Empowerment Scholarship Accounts allow parents to take money that would otherwise go directly to their local public school, and put it toward private-school tuition, homeschooling, tutoring, therapy, and other education-related expenses. Critics of the program say it siphons money away from public district schools, and over time, could substantially erode school funding.
The U.S. Department of Education has withdrawn a proposal that could have fundamentally changed the flow of federal dollars to schools that serve low-income students…Everyone agrees that Title I dollars are not supposed to gap-fill. They’re meant to be extra — the technical term is “supplemental” — for low-income kids who need them most. What the sides don’t agree on is how districts prove they’re not just filling gaps and that state and local resources are being spread fairly.
School vouchers are dollar-based credits that parents can use to pay for schools beyond their neighborhood. Those options may include public schools in nearby districts, private schools and, occasionally, parochial schools. Unfortunately, the education “marketplace” is not ready to handle this game-changer. That’s because what makes a real marketplace work—good information, pricing flexibility and low friction—just doesn’t exist.
The money went to states to distribute to their poorest-performing schools — those with exceedingly low graduation rates, or poor math and reading test scores, or both. Individual schools could receive up to $2 million per year for three years, on the condition that they adopt one of the Obama administration’s four preferred measures. Peter Cunningham writes in Education Next on SIG: “The fact that the study did not even look at the program’s effects on D- or F schools is also important because these schools had nowhere to go but up. As it turns out, that’s exactly what happened in some of them. When the 2015 analysis was released, Edweek reported that, “SIG schools were more likely to see double-digit gains in reading and math than other schools.”
Indiana: Schools would have more control over their money under GOP plan, but it’s unclear whether students would benefit
House Bill 1009, authored by Rep. Tony Cook, R-Cicero, and Rep. Tim Brown, R- Crawfordsville, would collapse several pools of money schools and districts use down into three beginning for the 2018-19 school year: education, operations and debt service.
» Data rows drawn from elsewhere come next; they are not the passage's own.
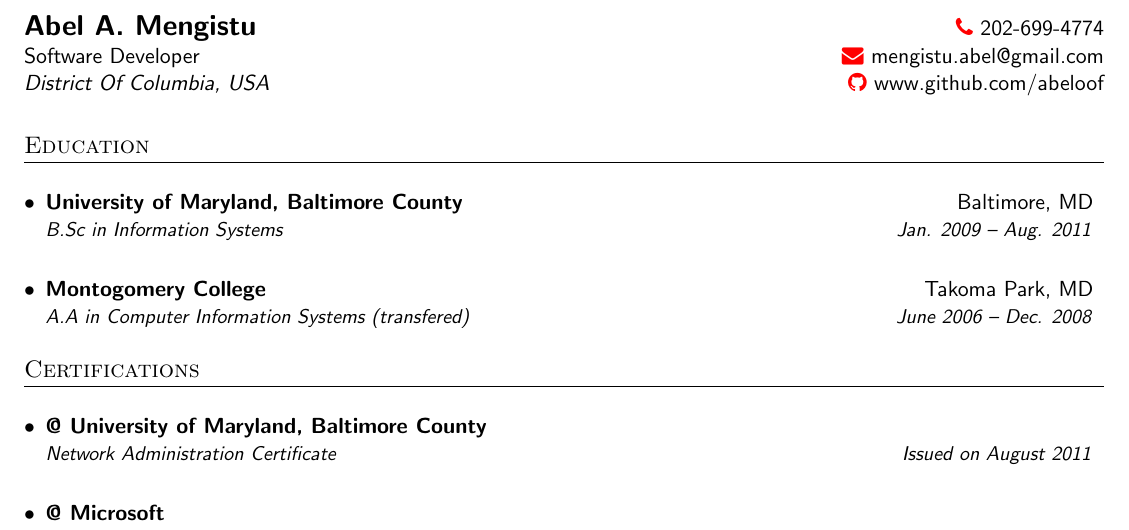
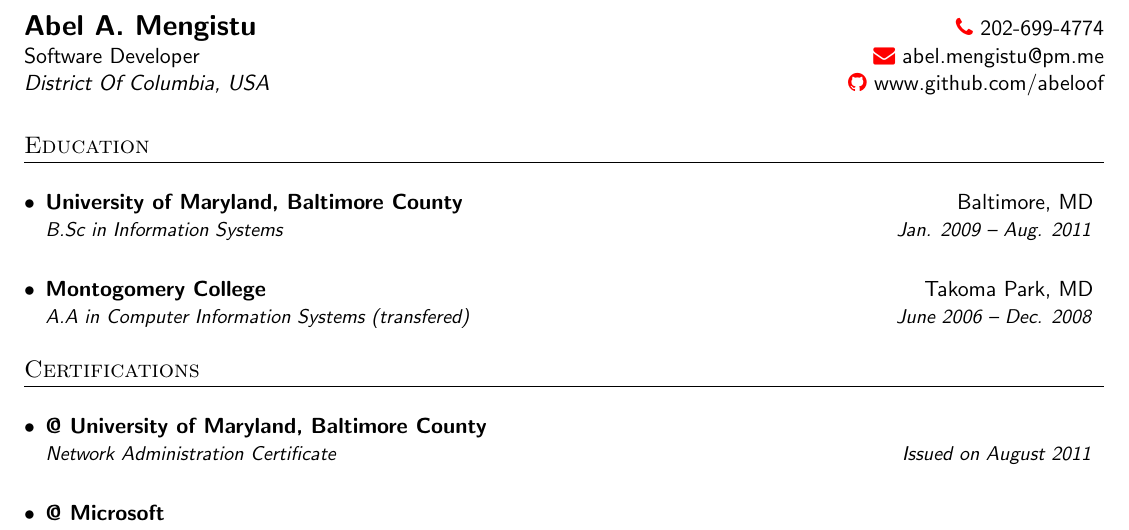
Before and after one commit to Abeloof/cv-tex, a LaTeX document (source.tex): part of page 1 of 2, cut so that both start at the same text. Compiled offline with pdfLaTeX.

```diff
--- a/source.tex
+++ b/source.tex
@@ -94,7 +94,7 @@
 % HEADING
 \begin{tabular*}{\textwidth}{l@{\extracolsep{\fill}}r}
   \textbf{\Large Abel A. Mengistu} & \href{tel:202-699-4774}{\color{urlcolor}{\faicon{phone}} \color{textcolor}  202-699-4774} \\
-  Software Developer & \href{mailto:mengistu.abel@gmail.com}{\color{urlcolor}{\faicon{envelope}} \color{textcolor} mengistu.abel@gmail.com} \\
+  Software Developer & \href{mailto:abel.mengistu@pm.me}{\color{urlcolor}{\faicon{envelope}} \color{textcolor} abel.mengistu@pm.me} \\
   \textsl{District Of Columbia, USA} & \href{https://github.com/abeloof}{  \color{urlcolor}{\faicon{github}} \color{textcolor} www.github.com/abeloof}
 \end{tabular*}
 % ---
```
Cook says the move gives schools more flexibility to control how they spend money at a local level and could lead to more money for the classroom.
As school budgets become tighter, more education foundations for public schools are likely to form to fill the gaps. In the Rochester area of New York, the popularity of private education associations has flourished, with five forming since 2012 and two others pending.